TRY IT>
The records below are to be reproduced exactly, and no picture should appear in the copy.
————————
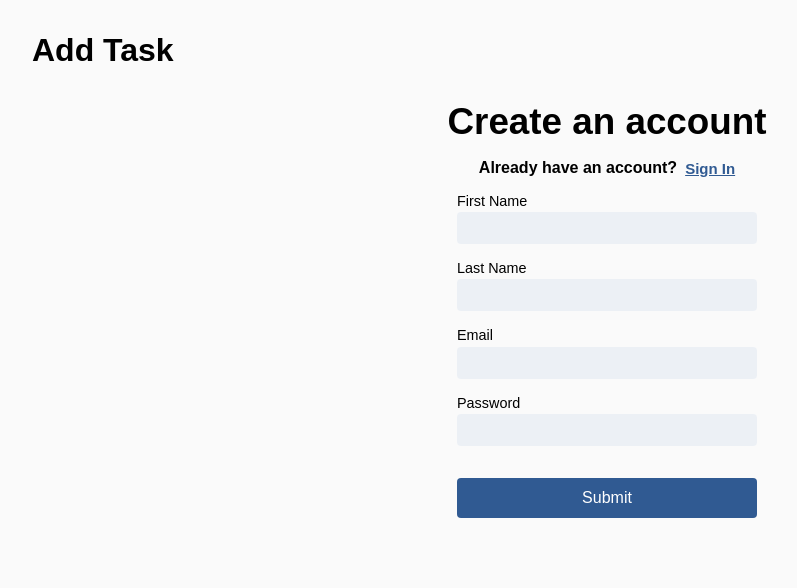
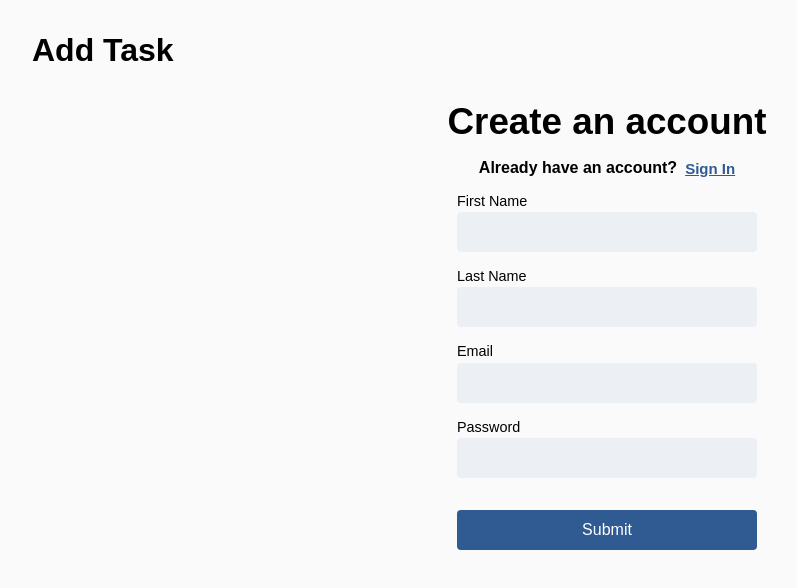
Before and after one commit to elalfymohamed/remind-me, a Next.js app in the folder client/: page /auth/signup in a window 1280 px wide. Shown: the top 588 px of the page, without its empty margins (33-830 px from the left). Built offline with nearby package versions, Linux system fonts and the light colour scheme; no server answers.

Commit message:
soem update in auth

```diff
--- a/client/package.json
+++ b/client/package.json
@@ -11,6 +11,7 @@
   },
   "dependencies": {
     "axios": "^1.1.2",
+    "js-cookie": "^3.0.1",
     "jwt-decode": "^3.1.2",
     "next": "^12.3.1",
     "react": "18.2.0",
@@ -18,7 +19,7 @@
     "react-icons": "^4.4.0"
   },
   "devDependencies": {
-    "@types/jsonwebtoken": "^8.5.9",
+    "@types/js-cookie": "^3.0.2",
     "@types/node": "18.8.3",
     "@types/react": "18.0.21",
     "@types/react-dom": "18.0.6",
--- a/client/src/api/index.ts
+++ b/client/src/api/index.ts
@@ -1,6 +1,6 @@
 import axios from "axios";
 
-const API = process.env.NEXT_PUBLIC_API_URL as string;
+const BASE_URL = process.env.NEXT_PUBLIC_API_URL as string;
 
 export const fetchAuth = (API_URL: string, DATA: object) =>
-  axios.post(`${API}/${API_URL}`, DATA);
+  axios.post(`${BASE_URL}/${API_URL}`, DATA);
--- a/client/src/components/ui/CustomInput.tsx
+++ b/client/src/components/ui/CustomInput.tsx
@@ -8,7 +8,8 @@ export interface Props {
   name: string;
   onChange: (e: React.ChangeEvent<HTMLInputElement>) => void;
   errorMgs?: string;
-  errorInput?: boolean;
+  inputError?: boolean;
+  value: string;
 }
 
 export const CustomInput: NextPage<Props> = ({
@@ -17,7 +18,8 @@ export const CustomInput: NextPage<Props> = ({
   name,
   onChange,
   errorMgs,
-  errorInput,
+  inputError,
+  value,
 }) => {
   return (
     <div className="form-control__input">
@@ -27,8 +29,9 @@ export const CustomInput: NextPage<Props> = ({
         className="input-control"
         name={name}
         onChange={onChange}
+        value={value}
       />
-      {errorInput && (
+      {inputError && (
         <div className="error_msg">
           <p>{errorMgs}</p>
         </div>
--- a/client/src/middleware.ts
+++ b/client/src/middleware.ts
@@ -11,9 +11,9 @@ export function middleware(request: NextRequest) {
   const hasToken = (cookies.get("authorization") ?? false) as any;
 
   if (hasToken) {
-    const decoded = (jwt_decode(hasToken) ?? false) as { _id: string };
+    const decoded = (jwt_decode(hasToken) ?? false) as { id: string };
 
-    if (hasToken && decoded._id) {
+    if (hasToken && decoded.id) {
       if (pathname.includes("/auth")) {
         request.nextUrl.pathname = "/";
         return NextResponse.redirect(request.nextUrl);
--- a/client/src/pages/auth/signup.tsx
+++ b/client/src/pages/auth/signup.tsx
@@ -1,13 +1,33 @@
 import * as React from "react";
+
 import type { NextPage } from "next";
 import Link from "next/link";
+import { useRouter } from "next/router";
+
+//
+import Cookies from "js-cookie";
 // interface -> TS
 import { Form_Data } from "../../model";
 // component -> ui
-import { CustomInput } from "../../components/ui/CustomInput";
+import { CustomInput, CustomButton } from "../../components/ui";
+// fetch auth
+import { fetchAuth } from "../../api";
+// set Cooke
+import { setCooke } from "../../utility/Cookies";
+
+// type -> ts
+type InputError = {
+  email?: boolean;
+  password?: boolean;
+  first_name?: boolean;
+  last_name?: boolean;
+};
+
 // react hooks
 const { useState } = React;
 const SignUp: NextPage = () => {
+  const router = useRouter();
+
   const [userData, setUserData] = useState<Form_Data | any>({
     first_name: "",
     last_name: "",
@@ -15,9 +35,13 @@ const SignUp: NextPage = () => {
     password: "",
   });
 
+  const [inputError, setInputError] = useState<InputError>({});
+  const [errorMsg, setErrorMsg] = useState<string>("");
+  const [isPending, setIsPending] = useState<boolean>(false);
+
   const validation = {
-    last_name: (val: string): boolean => !val,
-    first_name: (val: string): boolean => !val,
+    last_name: (val: string): number => val.length,
+    first_name: (val: string): number => val.length,
     email: (val: string): boolean | string =>
       val && /^[^\s@]+@[^\s@]+\.[^\s@]+$/.test(val),
     password: (val: string): boolean | string =>
@@ -32,11 +56,59 @@ const SignUp: NextPage = () => {
       ...state,
       [e.target.name]: e.target.value,
     }));
+    setInputError({});
+  };
+
+  const validationForm = (): { errors: Object; valid: Object } => {
+    let errors = {} as any;
+    let valid = false as any;
+
+    for (let key of Object.keys(userData)) {
+      errors[key] = !validation[key](userData[key]);
+      valid |= errors[key];
+    }
+
+    return {
+      errors: errors,
+      valid: !valid,
+    };
   };
 
   const handelSubmit = (e: React.PointerEvent<HTMLFormElement>) => {
     e.preventDefault();
-    console.log(userData);
+    const { errors, valid } = validationForm();
+
+    if (!valid) {
+      setInputError(errors);
+    } else {
+      setIsPending(true);
+      fetchAuth("auth/signup", userData)
+        .then((res) => {
+          console.log(res);
+          if (res.status === 201) {
+            Cookies.set("authorization", res.data.data.token, {
+              expires: 7,
+              path: "/",
+            });
+            router.push("/");
+            setIsPending(false);
+            setUserData({
+              first_name: "",
+              last_name: "",
+              email: "",
+              password: "",
+            });
+          }
+          if (res.status === 404) {
+            setErrorMsg(res.data);
+            setIsPending(false);
+          }
+        })
+        .catch((error) => {
+          console.log(error.message);
+          setIsPending(false);
+        });
+    }
   };
 
   return (
@@ -59,33 +131,43 @@ const SignUp: NextPage = () => {
               type="text"
               onChange={handelOnChange}
               name="first_name"
+              value={userData.first_name}
               errorMgs="first name is require"
+              inputError={inputError.first_name}
             />
             <CustomInput
               label="last name"
               type="text"
               onChange={handelOnChange}
               name="last_name"
+              value={userData.last_name}
               errorMgs="last name is require"
+              inputError={inputError.last_name}
             />
             <CustomInput
               label="email"
               type="email"
               onChange={handelOnChange}
               name="email"
+              value={userData.email}
               errorMgs="email is require"
+              inputError={inputError.email}
             />
             <CustomInput
               label="password"
               type="password"
               onChange={handelOnChange}
               name="password"
+              value={userData.password}
               errorMgs="password is require"
+              inputError={inputError.password}
             />
             <div className="form__submit">
-              <button type="submit" className="btn-submit">
-                submit
-              </button>
+              <CustomButton
+                text="submit"
+                typeBtn="submit"
+                isPending={isPending}
+              />
             </div>
           </form>
         </div>
--- a/client/src/pages/index.tsx
+++ b/client/src/pages/index.tsx
@@ -135,7 +135,7 @@ const Home: NextPage = () => {
               </li>
               <li>
                 <button type="button" className="btn btn-login">
-                  LogIn
+                  LogOut
                 </button>
               </li>
             </ul>
--- a/client/src/styles/index.css
+++ b/client/src/styles/index.css
@@ -532,11 +532,13 @@ button:disabled {
 
 .input-control {
   width: 100%;
-  height: 2rem;
+  height: 2.5rem;
   border-radius: 4px;
   border: 0;
   background-color: #d7e1ee65;
   padding: 0.4rem;
+  font-size: 1rem;
+  font-weight: 500;
 }
 
 .input-control:focus {
```
Also changed, not shown: client/src/pages/auth/signin.tsx (+41 -5 lines), 1 other file (tests, documents, lock files or other folders).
————————
THE ANSWER>
Before and after one commit to elalfymohamed/remind-me, a Next.js app in the folder client/: page /auth/signup in a window 1280 px wide. Shown: the top 588 px of the page, without its empty margins (33-830 px from the left). Built offline with nearby package versions, Linux system fonts and the light colour scheme; no server answers.

Commit message:
soem update in auth

```diff
--- a/client/package.json
+++ b/client/package.json
@@ -11,6 +11,7 @@
   },
   "dependencies": {
     "axios": "^1.1.2",
+    "js-cookie": "^3.0.1",
     "jwt-decode": "^3.1.2",
     "next": "^12.3.1",
     "react": "18.2.0",
@@ -18,7 +19,7 @@
     "react-icons": "^4.4.0"
   },
   "devDependencies": {
-    "@types/jsonwebtoken": "^8.5.9",
+    "@types/js-cookie": "^3.0.2",
     "@types/node": "18.8.3",
     "@types/react": "18.0.21",
     "@types/react-dom": "18.0.6",
--- a/client/src/api/index.ts
+++ b/client/src/api/index.ts
@@ -1,6 +1,6 @@
 import axios from "axios";
 
-const API = process.env.NEXT_PUBLIC_API_URL as string;
+const BASE_URL = process.env.NEXT_PUBLIC_API_URL as string;
 
 export const fetchAuth = (API_URL: string, DATA: object) =>
-  axios.post(`${API}/${API_URL}`, DATA);
+  axios.post(`${BASE_URL}/${API_URL}`, DATA);
--- a/client/src/components/ui/CustomInput.tsx
+++ b/client/src/components/ui/CustomInput.tsx
@@ -8,7 +8,8 @@ export interface Props {
   name: string;
   onChange: (e: React.ChangeEvent<HTMLInputElement>) => void;
   errorMgs?: string;
-  errorInput?: boolean;
+  inputError?: boolean;
+  value: string;
 }
 
 export const CustomInput: NextPage<Props> = ({
@@ -17,7 +18,8 @@ export const CustomInput: NextPage<Props> = ({
   name,
   onChange,
   errorMgs,
-  errorInput,
+  inputError,
+  value,
 }) => {
   return (
     <div className="form-control__input">
@@ -27,8 +29,9 @@ export const CustomInput: NextPage<Props> = ({
         className="input-control"
         name={name}
         onChange={onChange}
+        value={value}
       />
-      {errorInput && (
+      {inputError && (
         <div className="error_msg">
           <p>{errorMgs}</p>
         </div>
--- a/client/src/middleware.ts
+++ b/client/src/middleware.ts
@@ -11,9 +11,9 @@ export function middleware(request: NextRequest) {
   const hasToken = (cookies.get("authorization") ?? false) as any;
 
   if (hasToken) {
-    const decoded = (jwt_decode(hasToken) ?? false) as { _id: string };
+    const decoded = (jwt_decode(hasToken) ?? false) as { id: string };
 
-    if (hasToken && decoded._id) {
+    if (hasToken && decoded.id) {
       if (pathname.includes("/auth")) {
         request.nextUrl.pathname = "/";
         return NextResponse.redirect(request.nextUrl);
--- a/client/src/pages/auth/signup.tsx
+++ b/client/src/pages/auth/signup.tsx
@@ -1,13 +1,33 @@
 import * as React from "react";
+
 import type { NextPage } from "next";
 import Link from "next/link";
+import { useRouter } from "next/router";
+
+//
+import Cookies from "js-cookie";
 // interface -> TS
 import { Form_Data } from "../../model";
 // component -> ui
-import { CustomInput } from "../../components/ui/CustomInput";
+import { CustomInput, CustomButton } from "../../components/ui";
+// fetch auth
+import { fetchAuth } from "../../api";
+// set Cooke
+import { setCooke } from "../../utility/Cookies";
+
+// type -> ts
+type InputError = {
+  email?: boolean;
+  password?: boolean;
+  first_name?: boolean;
+  last_name?: boolean;
+};
+
 // react hooks
 const { useState } = React;
 const SignUp: NextPage = () => {
+  const router = useRouter();
+
   const [userData, setUserData] = useState<Form_Data | any>({
     first_name: "",
     last_name: "",
@@ -15,9 +35,13 @@ const SignUp: NextPage = () => {
     password: "",
   });
 
+  const [inputError, setInputError] = useState<InputError>({});
+  const [errorMsg, setErrorMsg] = useState<string>("");
+  const [isPending, setIsPending] = useState<boolean>(false);
+
   const validation = {
-    last_name: (val: string): boolean => !val,
-    first_name: (val: string): boolean => !val,
+    last_name: (val: string): number => val.length,
+    first_name: (val: string): number => val.length,
     email: (val: string): boolean | string =>
       val && /^[^\s@]+@[^\s@]+\.[^\s@]+$/.test(val),
     password: (val: string): boolean | string =>
@@ -32,11 +56,59 @@ const SignUp: NextPage = () => {
       ...state,
       [e.target.name]: e.target.value,
     }));
+    setInputError({});
+  };
+
+  const validationForm = (): { errors: Object; valid: Object } => {
+    let errors = {} as any;
+    let valid = false as any;
+
+    for (let key of Object.keys(userData)) {
+      errors[key] = !validation[key](userData[key]);
+      valid |= errors[key];
+    }
+
+    return {
+      errors: errors,
+      valid: !valid,
+    };
   };
 
   const handelSubmit = (e: React.PointerEvent<HTMLFormElement>) => {
     e.preventDefault();
-    console.log(userData);
+    const { errors, valid } = validationForm();
+
+    if (!valid) {
+      setInputError(errors);
+    } else {
+      setIsPending(true);
+      fetchAuth("auth/signup", userData)
+        .then((res) => {
+          console.log(res);
+          if (res.status === 201) {
+            Cookies.set("authorization", res.data.data.token, {
+              expires: 7,
+              path: "/",
+            });
+            router.push("/");
+            setIsPending(false);
+            setUserData({
+              first_name: "",
+              last_name: "",
+              email: "",
+              password: "",
+            });
+          }
+          if (res.status === 404) {
+            setErrorMsg(res.data);
+            setIsPending(false);
+          }
+        })
+        .catch((error) => {
+          console.log(error.message);
+          setIsPending(false);
+        });
+    }
   };
 
   return (
@@ -59,33 +131,43 @@ const SignUp: NextPage = () => {
               type="text"
               onChange={handelOnChange}
               name="first_name"
+              value={userData.first_name}
               errorMgs="first name is require"
+              inputError={inputError.first_name}
             />
             <CustomInput
               label="last name"
               type="text"
               onChange={handelOnChange}
               name="last_name"
+              value={userData.last_name}
               errorMgs="last name is require"
+              inputError={inputError.last_name}
             />
             <CustomInput
               label="email"
               type="email"
               onChange={handelOnChange}
               name="email"
+              value={userData.email}
               errorMgs="email is require"
+              inputError={inputError.email}
             />
             <CustomInput
               label="password"
               type="password"
               onChange={handelOnChange}
               name="password"
+              value={userData.password}
               errorMgs="password is require"
+              inputError={inputError.password}
             />
             <div className="form__submit">
-              <button type="submit" className="btn-submit">
-                submit
-              </button>
+              <CustomButton
+                text="submit"
+                typeBtn="submit"
+                isPending={isPending}
+              />
             </div>
           </form>
         </div>
--- a/client/src/pages/index.tsx
+++ b/client/src/pages/index.tsx
@@ -135,7 +135,7 @@ const Home: NextPage = () => {
               </li>
               <li>
                 <button type="button" className="btn btn-login">
-                  LogIn
+                  LogOut
                 </button>
               </li>
             </ul>
--- a/client/src/styles/index.css
+++ b/client/src/styles/index.css
@@ -532,11 +532,13 @@ button:disabled {
 
 .input-control {
   width: 100%;
-  height: 2rem;
+  height: 2.5rem;
   border-radius: 4px;
   border: 0;
   background-color: #d7e1ee65;
   padding: 0.4rem;
+  font-size: 1rem;
+  font-weight: 500;
 }
 
 .input-control:focus {
```
Also changed, not shown: client/src/pages/auth/signin.tsx (+41 -5 lines), 1 other file (tests, documents, lock files or other folders).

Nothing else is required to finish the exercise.